- _ABOUT THIS TASK_
Each line containing the string "other" should be copied out of the entries.

[Difference listings]
------------------------------

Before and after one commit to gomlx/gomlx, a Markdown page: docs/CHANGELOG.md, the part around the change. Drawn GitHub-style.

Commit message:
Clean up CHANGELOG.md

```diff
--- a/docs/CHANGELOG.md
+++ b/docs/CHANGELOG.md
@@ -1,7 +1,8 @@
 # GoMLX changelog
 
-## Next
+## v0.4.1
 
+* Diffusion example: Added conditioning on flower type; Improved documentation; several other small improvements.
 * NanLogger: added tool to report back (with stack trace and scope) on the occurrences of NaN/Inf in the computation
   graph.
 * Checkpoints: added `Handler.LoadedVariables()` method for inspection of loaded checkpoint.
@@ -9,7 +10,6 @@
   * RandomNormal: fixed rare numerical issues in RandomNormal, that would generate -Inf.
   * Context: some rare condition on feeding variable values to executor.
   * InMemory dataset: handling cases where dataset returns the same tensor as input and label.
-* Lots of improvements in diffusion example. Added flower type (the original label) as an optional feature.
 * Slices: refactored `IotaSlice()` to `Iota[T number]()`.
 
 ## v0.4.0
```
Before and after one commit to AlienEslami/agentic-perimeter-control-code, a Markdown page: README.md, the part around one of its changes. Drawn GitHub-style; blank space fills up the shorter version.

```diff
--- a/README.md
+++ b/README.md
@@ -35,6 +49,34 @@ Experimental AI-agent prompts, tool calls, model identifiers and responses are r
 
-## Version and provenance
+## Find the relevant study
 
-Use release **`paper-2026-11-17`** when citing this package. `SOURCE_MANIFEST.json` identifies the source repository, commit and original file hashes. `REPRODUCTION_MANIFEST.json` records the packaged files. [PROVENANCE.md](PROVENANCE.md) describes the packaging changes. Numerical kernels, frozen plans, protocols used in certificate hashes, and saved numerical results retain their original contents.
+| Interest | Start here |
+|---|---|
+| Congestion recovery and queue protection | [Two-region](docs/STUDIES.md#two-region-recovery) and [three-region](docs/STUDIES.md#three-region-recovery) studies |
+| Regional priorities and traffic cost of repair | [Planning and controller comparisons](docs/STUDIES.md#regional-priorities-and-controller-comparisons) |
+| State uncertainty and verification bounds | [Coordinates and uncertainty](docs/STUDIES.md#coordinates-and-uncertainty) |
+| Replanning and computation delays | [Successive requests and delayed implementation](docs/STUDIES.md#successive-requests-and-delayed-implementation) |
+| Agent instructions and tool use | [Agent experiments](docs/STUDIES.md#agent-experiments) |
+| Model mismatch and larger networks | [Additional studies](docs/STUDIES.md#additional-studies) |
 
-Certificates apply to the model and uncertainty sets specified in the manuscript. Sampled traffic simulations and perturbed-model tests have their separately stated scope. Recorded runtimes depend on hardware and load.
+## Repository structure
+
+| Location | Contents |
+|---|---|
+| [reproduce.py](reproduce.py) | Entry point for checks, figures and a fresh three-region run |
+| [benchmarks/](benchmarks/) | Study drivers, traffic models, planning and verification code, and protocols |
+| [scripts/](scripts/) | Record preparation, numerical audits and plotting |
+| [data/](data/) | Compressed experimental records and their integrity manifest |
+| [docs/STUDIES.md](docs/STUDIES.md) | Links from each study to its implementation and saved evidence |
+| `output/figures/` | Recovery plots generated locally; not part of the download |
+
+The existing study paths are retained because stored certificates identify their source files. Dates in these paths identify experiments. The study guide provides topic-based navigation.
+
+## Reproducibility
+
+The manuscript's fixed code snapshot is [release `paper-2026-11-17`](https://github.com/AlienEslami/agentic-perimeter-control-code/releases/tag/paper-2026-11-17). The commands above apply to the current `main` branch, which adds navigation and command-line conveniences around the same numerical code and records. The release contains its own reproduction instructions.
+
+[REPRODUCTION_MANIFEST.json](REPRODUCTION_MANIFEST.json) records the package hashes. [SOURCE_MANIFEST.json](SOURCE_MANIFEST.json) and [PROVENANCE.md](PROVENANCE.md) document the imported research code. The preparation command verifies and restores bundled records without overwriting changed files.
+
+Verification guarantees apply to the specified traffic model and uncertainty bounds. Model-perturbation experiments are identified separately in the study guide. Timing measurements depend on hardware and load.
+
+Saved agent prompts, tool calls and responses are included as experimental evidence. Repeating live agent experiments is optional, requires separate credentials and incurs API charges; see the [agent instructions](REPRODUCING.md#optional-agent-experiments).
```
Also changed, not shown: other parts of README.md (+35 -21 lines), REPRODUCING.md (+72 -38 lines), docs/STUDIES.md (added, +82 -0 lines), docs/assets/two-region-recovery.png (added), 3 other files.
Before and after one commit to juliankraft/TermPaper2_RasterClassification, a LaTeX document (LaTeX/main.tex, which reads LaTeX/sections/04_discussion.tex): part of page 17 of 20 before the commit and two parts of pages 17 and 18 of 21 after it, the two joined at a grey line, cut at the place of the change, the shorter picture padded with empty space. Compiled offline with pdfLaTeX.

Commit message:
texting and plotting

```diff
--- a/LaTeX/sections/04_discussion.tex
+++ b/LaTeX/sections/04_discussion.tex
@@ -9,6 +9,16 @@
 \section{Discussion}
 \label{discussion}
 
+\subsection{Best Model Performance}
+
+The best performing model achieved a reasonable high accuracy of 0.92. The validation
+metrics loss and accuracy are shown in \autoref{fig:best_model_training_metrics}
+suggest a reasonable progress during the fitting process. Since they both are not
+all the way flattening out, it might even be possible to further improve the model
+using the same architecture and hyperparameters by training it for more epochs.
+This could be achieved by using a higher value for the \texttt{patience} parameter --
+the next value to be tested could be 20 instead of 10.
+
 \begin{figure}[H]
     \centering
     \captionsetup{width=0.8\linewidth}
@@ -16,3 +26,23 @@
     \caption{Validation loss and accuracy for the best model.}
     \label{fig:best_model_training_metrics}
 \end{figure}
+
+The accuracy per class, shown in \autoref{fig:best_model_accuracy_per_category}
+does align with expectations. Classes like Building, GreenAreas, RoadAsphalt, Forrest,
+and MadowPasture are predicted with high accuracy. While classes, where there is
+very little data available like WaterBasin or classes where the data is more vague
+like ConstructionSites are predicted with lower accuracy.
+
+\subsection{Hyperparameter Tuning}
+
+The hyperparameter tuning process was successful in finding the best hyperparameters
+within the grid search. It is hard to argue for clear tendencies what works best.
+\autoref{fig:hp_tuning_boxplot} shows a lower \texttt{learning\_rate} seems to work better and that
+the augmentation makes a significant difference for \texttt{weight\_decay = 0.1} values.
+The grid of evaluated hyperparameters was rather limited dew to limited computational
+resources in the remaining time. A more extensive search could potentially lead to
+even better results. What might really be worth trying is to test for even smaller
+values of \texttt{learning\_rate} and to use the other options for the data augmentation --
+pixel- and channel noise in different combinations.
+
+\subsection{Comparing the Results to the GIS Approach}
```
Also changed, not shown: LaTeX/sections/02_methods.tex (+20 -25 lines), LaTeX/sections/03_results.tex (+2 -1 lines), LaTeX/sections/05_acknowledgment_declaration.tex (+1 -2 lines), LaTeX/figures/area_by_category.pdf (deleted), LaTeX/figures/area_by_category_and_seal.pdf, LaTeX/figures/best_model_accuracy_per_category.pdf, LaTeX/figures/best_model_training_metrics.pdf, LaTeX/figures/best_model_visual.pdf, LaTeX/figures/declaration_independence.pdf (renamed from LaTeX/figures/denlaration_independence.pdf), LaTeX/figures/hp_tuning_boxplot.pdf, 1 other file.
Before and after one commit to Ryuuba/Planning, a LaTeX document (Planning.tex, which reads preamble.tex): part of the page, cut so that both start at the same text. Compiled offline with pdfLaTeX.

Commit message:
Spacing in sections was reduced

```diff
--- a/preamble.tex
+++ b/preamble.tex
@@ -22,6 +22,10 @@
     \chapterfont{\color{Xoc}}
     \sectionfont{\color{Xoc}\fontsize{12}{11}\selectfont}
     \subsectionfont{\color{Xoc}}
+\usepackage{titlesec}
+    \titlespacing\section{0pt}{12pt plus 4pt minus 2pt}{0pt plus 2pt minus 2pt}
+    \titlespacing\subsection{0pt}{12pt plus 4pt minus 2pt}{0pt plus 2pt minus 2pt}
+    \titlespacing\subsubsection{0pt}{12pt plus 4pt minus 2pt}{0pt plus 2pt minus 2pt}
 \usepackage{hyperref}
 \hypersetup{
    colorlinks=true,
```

------------------------------

- _RESULT OF THE TASK_
+* Diffusion example: Added conditioning on flower type; Improved documentation; several other small improvements.
Also changed, not shown: other parts of README.md (+35 -21 lines), REPRODUCING.md (+72 -38 lines), docs/STUDIES.md (added, +82 -0 lines), docs/assets/two-region-recovery.png (added), 3 other files.
+values of \texttt{learning\_rate} and to use the other options for the data augmentation --
Also changed, not shown: LaTeX/sections/02_methods.tex (+20 -25 lines), LaTeX/sections/03_results.tex (+2 -1 lines), LaTeX/sections/05_acknowledgment_declaration.tex (+1 -2 lines), LaTeX/figures/area_by_category.pdf (deleted), LaTeX/figures/area_by_category_and_seal.pdf, LaTeX/figures/best_model_accuracy_per_category.pdf, LaTeX/figures/best_model_training_metrics.pdf, LaTeX/figures/best_model_visual.pdf, LaTeX/figures/declaration_independence.pdf (renamed from LaTeX/figures/denlaration_independence.pdf), LaTeX/figures/hp_tuning_boxplot.pdf, 1 other file.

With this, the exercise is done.